**Exercise brief:** Each line in the listing below that contains "QSlider" should be returned.

**Source material:**
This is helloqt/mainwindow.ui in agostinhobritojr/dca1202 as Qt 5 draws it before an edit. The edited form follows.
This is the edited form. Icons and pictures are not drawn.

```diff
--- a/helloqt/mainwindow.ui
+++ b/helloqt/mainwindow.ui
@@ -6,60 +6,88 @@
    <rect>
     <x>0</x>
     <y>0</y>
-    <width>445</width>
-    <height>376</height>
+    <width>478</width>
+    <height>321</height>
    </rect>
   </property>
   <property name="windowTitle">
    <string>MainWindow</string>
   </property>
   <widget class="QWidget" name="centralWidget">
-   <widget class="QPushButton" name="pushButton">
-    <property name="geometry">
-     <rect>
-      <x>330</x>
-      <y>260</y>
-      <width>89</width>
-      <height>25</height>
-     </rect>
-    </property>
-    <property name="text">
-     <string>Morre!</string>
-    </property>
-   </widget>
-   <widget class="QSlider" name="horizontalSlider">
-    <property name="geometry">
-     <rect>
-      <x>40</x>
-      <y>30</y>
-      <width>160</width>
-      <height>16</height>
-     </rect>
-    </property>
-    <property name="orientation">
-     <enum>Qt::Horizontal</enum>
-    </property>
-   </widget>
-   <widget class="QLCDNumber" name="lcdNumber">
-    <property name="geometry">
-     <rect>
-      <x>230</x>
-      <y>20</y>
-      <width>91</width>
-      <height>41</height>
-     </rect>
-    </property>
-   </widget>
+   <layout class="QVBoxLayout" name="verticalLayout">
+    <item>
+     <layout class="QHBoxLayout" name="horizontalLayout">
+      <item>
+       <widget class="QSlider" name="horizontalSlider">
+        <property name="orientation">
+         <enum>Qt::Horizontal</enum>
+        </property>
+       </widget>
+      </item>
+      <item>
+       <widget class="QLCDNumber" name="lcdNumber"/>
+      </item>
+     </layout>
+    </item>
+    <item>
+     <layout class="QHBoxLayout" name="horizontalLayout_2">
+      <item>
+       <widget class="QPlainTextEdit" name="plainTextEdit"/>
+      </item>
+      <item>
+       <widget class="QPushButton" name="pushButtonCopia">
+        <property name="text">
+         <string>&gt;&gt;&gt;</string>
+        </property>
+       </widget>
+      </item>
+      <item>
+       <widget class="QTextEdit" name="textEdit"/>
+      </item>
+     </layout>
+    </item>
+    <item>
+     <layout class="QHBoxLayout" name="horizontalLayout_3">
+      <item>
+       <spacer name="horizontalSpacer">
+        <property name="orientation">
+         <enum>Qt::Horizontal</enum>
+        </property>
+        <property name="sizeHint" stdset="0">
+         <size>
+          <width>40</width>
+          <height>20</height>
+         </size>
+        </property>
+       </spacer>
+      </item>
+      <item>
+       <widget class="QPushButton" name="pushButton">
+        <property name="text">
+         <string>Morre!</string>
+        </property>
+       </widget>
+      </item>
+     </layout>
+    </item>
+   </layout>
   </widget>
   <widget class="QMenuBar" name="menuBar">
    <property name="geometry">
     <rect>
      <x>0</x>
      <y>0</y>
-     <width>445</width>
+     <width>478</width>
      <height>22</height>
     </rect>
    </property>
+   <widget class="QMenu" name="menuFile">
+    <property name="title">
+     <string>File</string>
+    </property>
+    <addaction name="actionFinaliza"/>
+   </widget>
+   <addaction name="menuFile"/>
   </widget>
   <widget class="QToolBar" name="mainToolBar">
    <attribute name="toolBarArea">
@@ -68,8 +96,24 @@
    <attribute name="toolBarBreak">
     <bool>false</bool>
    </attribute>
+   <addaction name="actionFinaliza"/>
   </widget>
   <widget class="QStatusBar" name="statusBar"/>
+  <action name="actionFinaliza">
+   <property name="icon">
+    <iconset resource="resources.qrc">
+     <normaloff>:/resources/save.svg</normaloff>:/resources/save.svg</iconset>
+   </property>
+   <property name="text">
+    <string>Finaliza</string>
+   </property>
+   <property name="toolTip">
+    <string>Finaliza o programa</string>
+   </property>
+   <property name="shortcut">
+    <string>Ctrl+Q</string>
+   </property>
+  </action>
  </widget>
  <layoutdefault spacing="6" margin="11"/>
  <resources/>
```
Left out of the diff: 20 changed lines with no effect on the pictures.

**Output of the task:**
-   <widget class="QSlider" name="horizontalSlider">
+       <widget class="QSlider" name="horizontalSlider">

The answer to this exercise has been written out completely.